The social market

When AP was hacked, unwittingly sending out a Tweet that the White House has been attacked and President Obama injured, markets fell. The combination of social media and high frequency trading proved to be particularly potent, wiping approximately $136bn from US markets within 3 minutes. 

In spite of the influence social media carries, the regulation of the various platforms (Twitter, Facebook, Google, etc.) with respect to stock markets is not well established. The American Securities and Exchange Commission (SEC) now allows company information to be transmitted to investors through social media “so long as investors have been alerted about which social media will be used to disseminate such information.”

The SEC has not given guidance on the timing of disclosures or the outlets allowed. Indeed, the ruling does not even stipulate that information should be available on corporate websites in addition to other mediums. The ruling similarly avoids discussion on the timing of the disclosure or the dissemination of information across a number of channels. It is even less well established in the UK, where social media usage is more pervasive.

The lack of clear regulatory direction places an additional onus on investors, analysts and the media. Information must be sought across more channels. To meet this need, specialized research platforms exist offering investors the chance to gain a competitive advantage. Evidence from these platforms, as well as independent academic research suggests there is an advantage to this trading strategy.

Social media disclosure and trading use should be more stringently regulated in order to limit these market inequalities.  In the short term, the inclusion of social media will result in the value of a company better reflected in the market place. Information will be revealed more quickly, and spread faster. In principle, this will lead to increased volatility, with limited liquidity causing additional concern.

As more companies adopt social media channels as a way to engage investors and consumers, the ability for social media to influence the market becomes greater. As research platforms incorporating social media information continue to develop, the likelihood of social information having an impact becomes larger. This suggests regulation is necessary.

However, there is reason to be concerned that regulating social media usage is a type of censorship. The recent SEC ruling developed from a court case brought against the CEO of Netflix for posting material information on his personal Twitter account. If regulators are able to regulate who is able to say what across different platforms, it approaches the infringement of civil liberties.

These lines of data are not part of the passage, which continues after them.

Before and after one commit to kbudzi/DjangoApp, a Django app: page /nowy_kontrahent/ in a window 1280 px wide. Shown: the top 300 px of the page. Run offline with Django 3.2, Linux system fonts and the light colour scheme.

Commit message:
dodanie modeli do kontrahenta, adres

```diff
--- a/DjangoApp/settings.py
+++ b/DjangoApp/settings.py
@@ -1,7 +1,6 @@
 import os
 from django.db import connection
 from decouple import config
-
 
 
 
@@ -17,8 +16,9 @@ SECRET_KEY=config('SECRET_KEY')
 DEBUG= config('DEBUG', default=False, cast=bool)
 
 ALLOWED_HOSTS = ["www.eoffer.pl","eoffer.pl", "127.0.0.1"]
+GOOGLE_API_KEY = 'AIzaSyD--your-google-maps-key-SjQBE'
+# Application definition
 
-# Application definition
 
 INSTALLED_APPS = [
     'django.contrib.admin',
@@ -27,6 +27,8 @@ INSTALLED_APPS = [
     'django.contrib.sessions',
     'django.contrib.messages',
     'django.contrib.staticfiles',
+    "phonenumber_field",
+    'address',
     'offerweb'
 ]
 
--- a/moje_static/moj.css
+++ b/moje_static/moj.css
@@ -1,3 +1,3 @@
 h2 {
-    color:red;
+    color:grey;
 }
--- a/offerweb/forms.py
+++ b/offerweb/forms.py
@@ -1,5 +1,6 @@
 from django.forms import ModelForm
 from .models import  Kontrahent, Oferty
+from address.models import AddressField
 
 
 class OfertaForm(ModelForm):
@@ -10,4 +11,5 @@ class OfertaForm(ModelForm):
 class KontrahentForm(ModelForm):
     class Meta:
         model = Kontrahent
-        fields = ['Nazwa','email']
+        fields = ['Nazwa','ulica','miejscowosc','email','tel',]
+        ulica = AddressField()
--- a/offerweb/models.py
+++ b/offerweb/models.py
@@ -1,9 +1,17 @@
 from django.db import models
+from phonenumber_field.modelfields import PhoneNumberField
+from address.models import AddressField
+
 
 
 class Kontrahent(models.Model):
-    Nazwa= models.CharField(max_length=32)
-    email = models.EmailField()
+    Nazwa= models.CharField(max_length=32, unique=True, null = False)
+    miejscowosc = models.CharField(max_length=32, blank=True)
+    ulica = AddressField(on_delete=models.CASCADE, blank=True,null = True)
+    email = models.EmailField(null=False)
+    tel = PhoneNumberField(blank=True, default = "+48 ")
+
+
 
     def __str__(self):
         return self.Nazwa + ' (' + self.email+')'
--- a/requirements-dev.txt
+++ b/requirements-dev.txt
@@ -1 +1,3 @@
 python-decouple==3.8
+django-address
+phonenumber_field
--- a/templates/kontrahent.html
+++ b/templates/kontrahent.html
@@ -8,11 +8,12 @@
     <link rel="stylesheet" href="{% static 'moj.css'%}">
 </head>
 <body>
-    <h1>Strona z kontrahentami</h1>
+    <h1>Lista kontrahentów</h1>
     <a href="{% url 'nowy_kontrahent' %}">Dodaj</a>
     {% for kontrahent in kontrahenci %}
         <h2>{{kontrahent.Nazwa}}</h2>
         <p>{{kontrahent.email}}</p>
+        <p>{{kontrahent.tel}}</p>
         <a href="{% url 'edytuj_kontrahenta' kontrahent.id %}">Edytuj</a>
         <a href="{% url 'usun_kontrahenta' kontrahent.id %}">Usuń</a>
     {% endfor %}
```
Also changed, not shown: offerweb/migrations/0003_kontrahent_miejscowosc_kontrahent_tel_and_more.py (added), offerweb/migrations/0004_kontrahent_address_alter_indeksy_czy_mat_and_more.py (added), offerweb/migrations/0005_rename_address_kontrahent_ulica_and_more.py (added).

That being said, it would be better for regulators provide clearer guidance to material disclosures on social media, before further market problems arise. If not, the chance that misinformation to spread through social media, causing a fall in the market and economic turmoil increases. As it currently stands, investors are unaware where and when to look for company information. This adds to market fragility, and is a cause for concern.